A Tree Grows in Brooklyn and A Wrinkle in Time


In part to make up for missing a review last week and also to honor two of my buddies / ol’ pals who took my fabulous survey (link in upper right), it’s a two-for-one book review this Saturday! Woot woot! And these two books are ones that if you haven’t read, your life is SERIOUSLY INCOMPLETE so you better click on them and buy them immediately from Amazon so that we can be friends again. The first book is my ABSOLUTELY FAVORITE and Katie mentioned that she recently picked it up on a trip to B&N. (Katie is SO like me when it comes to visiting a fabulous bookstore; we can’t leave without armfuls of tasty literature and I heart it when she shares on her blog her latest bibliophile purchases.) The second book is one that I recently lent a copy to my niece, Annie. It’s also listed on Kow’s list of books she’s read on Goodreads.com. She rated it five stars out of five stars and I must say, I agree. (Kow is another girlfriend who I can ALWAYS count on for a good reading recommendation or to discuss one of the myriad novels we have devoured.)
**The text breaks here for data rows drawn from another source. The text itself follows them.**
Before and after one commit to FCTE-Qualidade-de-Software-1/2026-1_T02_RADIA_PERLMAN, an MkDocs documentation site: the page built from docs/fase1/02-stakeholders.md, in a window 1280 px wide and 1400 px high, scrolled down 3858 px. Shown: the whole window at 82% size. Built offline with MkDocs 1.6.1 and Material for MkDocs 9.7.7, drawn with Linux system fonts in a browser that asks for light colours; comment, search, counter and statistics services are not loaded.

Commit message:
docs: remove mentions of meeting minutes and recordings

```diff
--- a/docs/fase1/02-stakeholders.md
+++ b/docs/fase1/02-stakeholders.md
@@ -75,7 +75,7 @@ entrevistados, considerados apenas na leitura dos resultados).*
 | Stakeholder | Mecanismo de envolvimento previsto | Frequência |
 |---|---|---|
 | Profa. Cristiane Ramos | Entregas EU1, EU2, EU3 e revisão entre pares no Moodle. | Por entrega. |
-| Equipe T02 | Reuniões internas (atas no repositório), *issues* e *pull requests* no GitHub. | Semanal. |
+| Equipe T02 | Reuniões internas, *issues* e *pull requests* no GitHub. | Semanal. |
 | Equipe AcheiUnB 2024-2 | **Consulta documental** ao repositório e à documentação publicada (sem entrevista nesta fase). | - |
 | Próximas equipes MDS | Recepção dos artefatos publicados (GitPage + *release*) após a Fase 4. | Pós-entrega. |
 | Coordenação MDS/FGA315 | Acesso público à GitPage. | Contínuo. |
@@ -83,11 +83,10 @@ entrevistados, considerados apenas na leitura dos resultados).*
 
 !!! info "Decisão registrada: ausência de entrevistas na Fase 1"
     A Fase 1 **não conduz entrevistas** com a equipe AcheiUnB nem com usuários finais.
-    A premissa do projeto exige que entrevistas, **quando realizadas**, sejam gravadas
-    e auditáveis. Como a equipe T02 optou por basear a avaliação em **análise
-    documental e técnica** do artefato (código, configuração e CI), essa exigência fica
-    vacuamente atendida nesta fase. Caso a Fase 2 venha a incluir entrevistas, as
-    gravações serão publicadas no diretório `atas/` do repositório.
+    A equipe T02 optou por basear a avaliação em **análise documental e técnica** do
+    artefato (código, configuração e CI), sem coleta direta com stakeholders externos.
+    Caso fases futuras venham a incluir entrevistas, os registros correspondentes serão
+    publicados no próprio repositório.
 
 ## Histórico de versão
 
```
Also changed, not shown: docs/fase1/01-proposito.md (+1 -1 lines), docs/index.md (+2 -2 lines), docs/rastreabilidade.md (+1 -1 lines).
A Tree Grows in Brooklyn was published back at the start of the 20th century and follows the story of the protagonist, Francie, as she grows up in a very underprivileged Brooklyn family. She loves to go to the library; she loves to curl up with a book hidden beneath the branches of a tree outside her flat’s window; she loves to take in the lives of the people living around her. It’s a beautiful book because it takes you back to when you were a kid and still had the energy to take in everything happening around you.

When I was living in Pennsylvania for a summer while making an attempt at selling study guides door-to-door, I would reward myself for putting in so many hours or getting a couple of sales by going to the Chambersburg library, curling up in a chair by the window and rereading this book. It’s one of the books that gives me comfort because this little woman that Betty Smith created, Francie, shares with me her courage, hunger, practicality, observations and love of books. She is a literary figure that mirrors the Tree of Heaven, which grows up out of the cement cracks or cellar gratings in Brooklyn; struggling against the odds to survive and blossom. My parents gave me this book for Christmas when I was in high school and it’s one of the most cherished in my library.

A Wrinkle in Time is a book that most everyone my age read when they were in elementary school, or so I thought. Lately, it’s come up in conversation several times and the friends that I was talking to didn’t know it. Gasp! I forget that not every kid read it so eagerly and after finishing, quickly picked up the next Madeleine L’Engle book in their mom’s library until she had read all of those, then road her bike to the city library to check out more. I even wrote the author a letter and she replied. I think that I am long overdue to read some more L’Engle books.

I had to read summaries online to remember all of the details (clearly, it’s time for a refresher), but before long I started to recall how as a child, I loved the literary relationships with L’Engle’s characters in this book: Meg, Charles Wallace and Calvin O’Keefe. They meet a stranger on a dark and stormy night who talks about a tesseract—a wrinkle in time. And then the adventure takes off through space and time, searching for Meg’s scientist father who disappeared while involved in secret government research on tesseracts. Just a warning to you, though… if you haven’t read this, be prepared to enjoy it so much that you, too, will want to read everything L’Engle has written and wish she was still alive so you could write to her with your admirations.

You know how there are some sweet memories that you will always hang on to? I still have mine of walking through the library in Sugarhouse and finding a treasure of L’Engle books—shortly after looking up the address in another big book downstairs of L’Engle’s publisher. I can almost smell the library now.